Script, developed by producer Anita Overland with Film Council coin, caused a big buzz among U.K. distribs when it went out last year, with Entertainment quickest on the draw. For Overland, it’s certainly a change of pace and style from her last credit as a producer, Michael Winterbottom‘s searing refugee drama “In This World,” described by the Daily Telegraph’s critic as “the finest British film of my lifetime.” “Sex Lives of the Potato Men,” the first film she will produce under her banner Devotion Films, isn’t exactly aiming for such an artistic pinnacle, but it’s likely to reach a much wider audience.
Bardem sets sail for Ithaca
Javier Bardem is lining up to play the ancient Greek hero Odysseus in Neil Jordan‘s “The Return.” The $18 million pic is being produced by Uberto Pasolini and financed by Michael Kuhn‘s Qwerty Films under its distribution deal with 20th Century Fox. Script by Edward Bond deals with the homecoming of Odysseus to his island kingdom of Ithaca, 20 years after he left to fight in the Trojan War. He finds his wife, Penelope, besieged by suitors who believe he is dead. The producers are trying to firm a start date around the availability of talent, but it now looks unlikely to start in the first half of this year as originally planned.

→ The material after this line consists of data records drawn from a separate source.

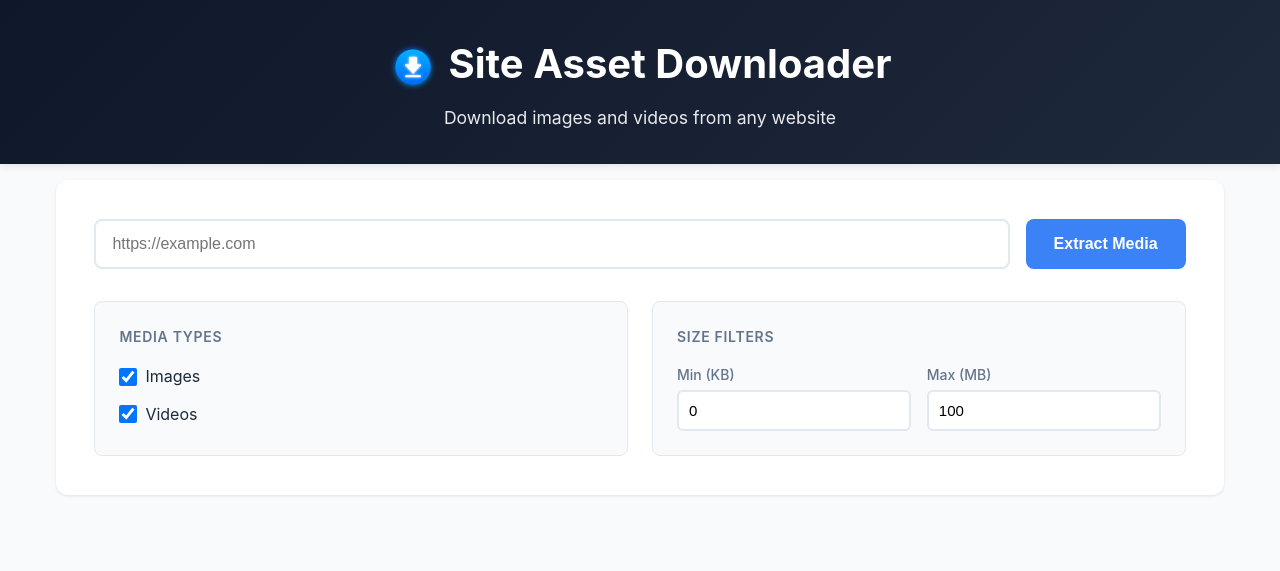
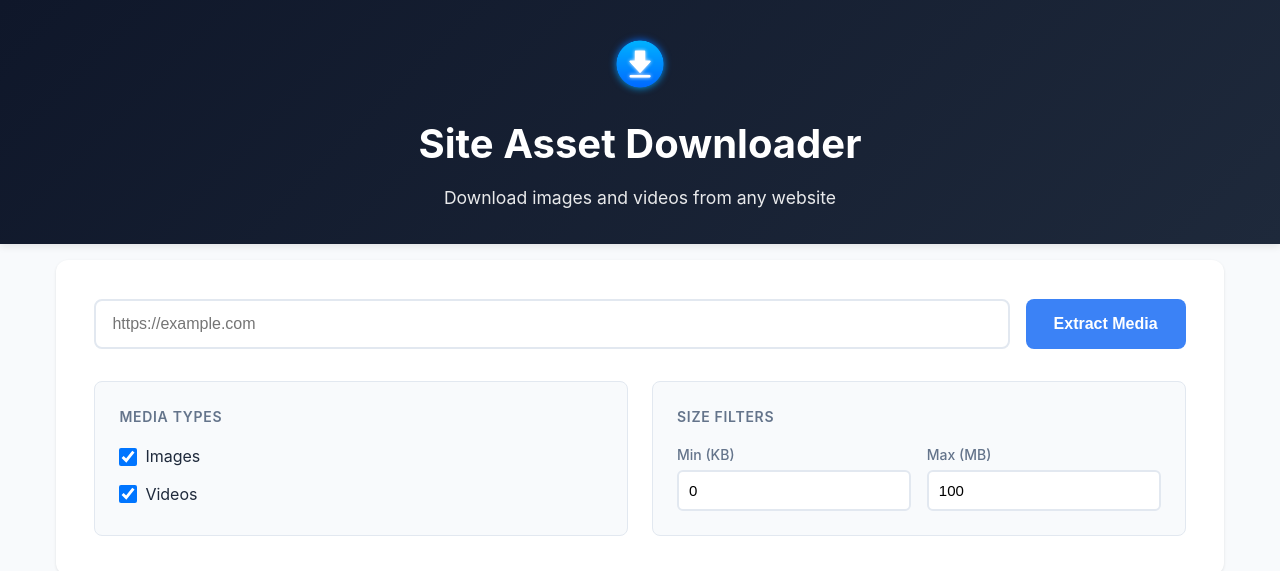
Before and after one commit to alvinadefuin/site-asset-downloader, a website: page public/index.html in a window 1280 px wide. Shown: the top 571 px of the page. Drawn offline with Linux system fonts and the light colour scheme.

Commit message:
fix: Center logo above title for better visual layout

```diff
--- a/public/index.html
+++ b/public/index.html
@@ -412,7 +412,8 @@
 <body>
     <div class="header">
         <div class="header-content">
-            <h1><img src="/site-asset-dl-logo.png" alt="Site Asset Downloader" style="height: 48px; vertical-align: middle; margin-right: 12px;">Site Asset Downloader</h1>
+            <img src="/site-asset-dl-logo.png" alt="Site Asset Downloader" style="height: 64px; margin-bottom: 1rem; display: block; margin-left: auto; margin-right: auto;">
+            <h1>Site Asset Downloader</h1>
             <p>Download images and videos from any website</p>
         </div>
     </div>
```
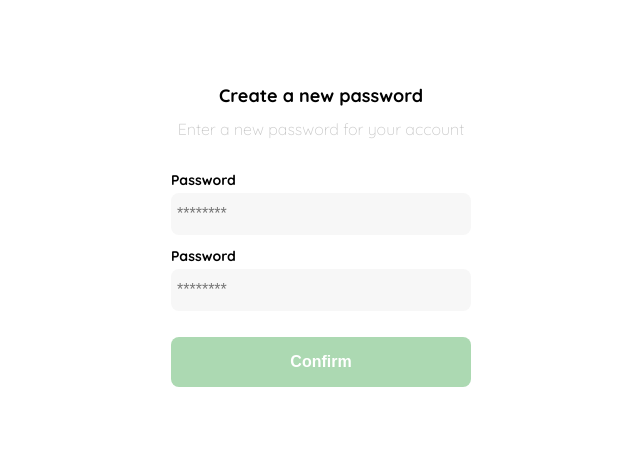
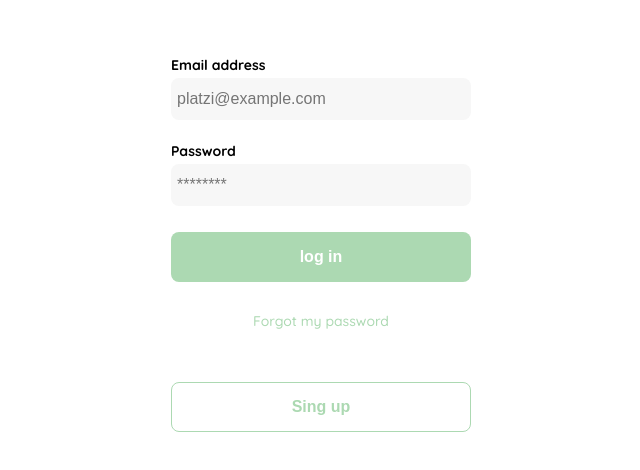
Before and after one commit to atempox/tiendaPlatzi, a plain HTML site: page index.html in a window 1280 px wide. Shown: the part 156-626 px from the top of the page, without its empty margins (319-959 px from the left). Drawn offline with Linux system fonts and the light colour scheme.

Commit message:
resultado clase3 log in ok

```diff
--- a/index.html
+++ b/index.html
@@ -33,6 +33,13 @@
             grid-template-rows: auto 1f auto;
             width: 300px;
         }
+        .form a{
+            color: var(--hospital-green);
+            font-size: var(--sm);
+            text-align: center;
+            text-decoration: none;
+            margin-bottom: 52px;
+        }
         .logo{
             width: 150px;
             margin-bottom: 48px;
@@ -41,18 +48,7 @@
             margin-bottom: 12px;
             text-align: center;
         }
-        .tittle{
-            font-size: var(--lg);
-            text-align: center;
-        }
-        .subtittle{
-            color: var(--very-light-pink);
-            font-size: var(--md);
-            font-weight: 300;
-            margin-top: 0;
-            margin-bottom: 32px;
-            text-align: center;
-        }
+
         .form{
             display: flex;
             flex-direction: column;
@@ -72,11 +68,25 @@
             padding: 6px;
             margin-bottom: 12px;
         }
+        .input-email{
+            margin-bottom: 22px;
+        }
         .primary-button{
             background-color: var(--hospital-green);
             border-radius: 8px;
             border: none;
             color: var(--white);
+            width: 100%;
+            cursor: pointer;
+            font-size: var(--md);
+            font-weight: bold;
+            height: 50px;
+        }
+            .secondary-button{
+            background-color: var(--white);
+            border-radius: 8px;
+            border: 1px solid var(--hospital-green);
+            color: var(--hospital-green);
             width: 100%;
             cursor: pointer;
             font-size: var(--md);
@@ -91,6 +101,9 @@
             .logo{
                 display: block;
             }
+            .secondary-button{
+                margin-top: 100px;
+            }
         }
 
     </style>
@@ -101,18 +114,18 @@
         <div class="form-conteiner">
             <img src="./logos/logo_yard_sale.svg" alt="logo" class="logo">
 
-             <h1 class="tittle">Create a new password </h1>
-             <p class="subtittle">Enter a new password for your account</p>
+             <form action="/" class="form">
+                <label for="email" class="label">Email address</label>
+                <input type="text" id="email" placeholder="platzi@example.com" class="input input-email">
 
-             <form action="/" class="form">
                 <label for="password" class="label">Password</label>
                 <input type="password" id="password" placeholder="********" class="input input-password">
 
-                <label for="new-password" class="label">Password</label>
-                <input type="password" id="new-password" placeholder="********" class="input input-password">
+                <input type="submit" value="log in" class="primary-button login-button">
+                <a href="/">Forgot my password</a>
 
-                <input type="submit" value="Confirm" class="primary-button login-button">
              </form>
+             <button class="secondary-button signup-button">Sing up</button>
 
         </div>
     </div>
```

Ministry scares up pix
The Ministry of Fear is open for business. The horror label of Anglo-Irish production outfit Little Bird Films has greenlit its first movie — the Marc Evans chiller “Trauma,” starring Colin Firth and Mena Suvari — and is readying two more projects to start by the end of this year.
“You Can’t Come In” is an original screenplay by Muriel Gray, the Scottish TV presenter-turned-novelist, about a woman who sells her soul to a demon in order to save her dying child. Novelist and film critic Kim Newman has written “An English Ghost Story,” a haunted-house tale set deep in the English countryside. Both are currently closing deals with directors.
Lizzie Francke, the former director of the Edinburgh Film Festival who heads Ministry of Fear, says all three projects embody the label’s ethos of “smart psychological horror that can attract strong talent, not low-budget gore fests.”
“They are all chamber pieces, based on character, not special effects, with the idea that the budget can go either way, from $2 million to $10 million, depending on talent,” she explains.
“Trauma” which starts shooting at the end of April in London and the Isle of Man, is at the upper end of that range. Script by Richard Smith is about a man who wakes from a coma after a car accident to discover his wife has died in the same crash. Or has she?
Evans shot his previous low-budget horror hit, “My Little Eye,” on digital video, but “Trauma” will be shot on film by Oscar-nominated cinematographer John Mathieson (“Gladiator”). Evans places the pic in “that Hitchcock tradition, about an ordinary guy in an extraordinary situation, someone to whom strange things happen in a landscape that’s modern and urban and familiar.”
Pic is being sold worldwide by Myriad Pictures, with Warner Bros. taking U.K. theatrical and video rights. Co-financing also comes from BBC Films, the Isle of Man Film Commission and Grosvenor Park’s First Choice tax fund.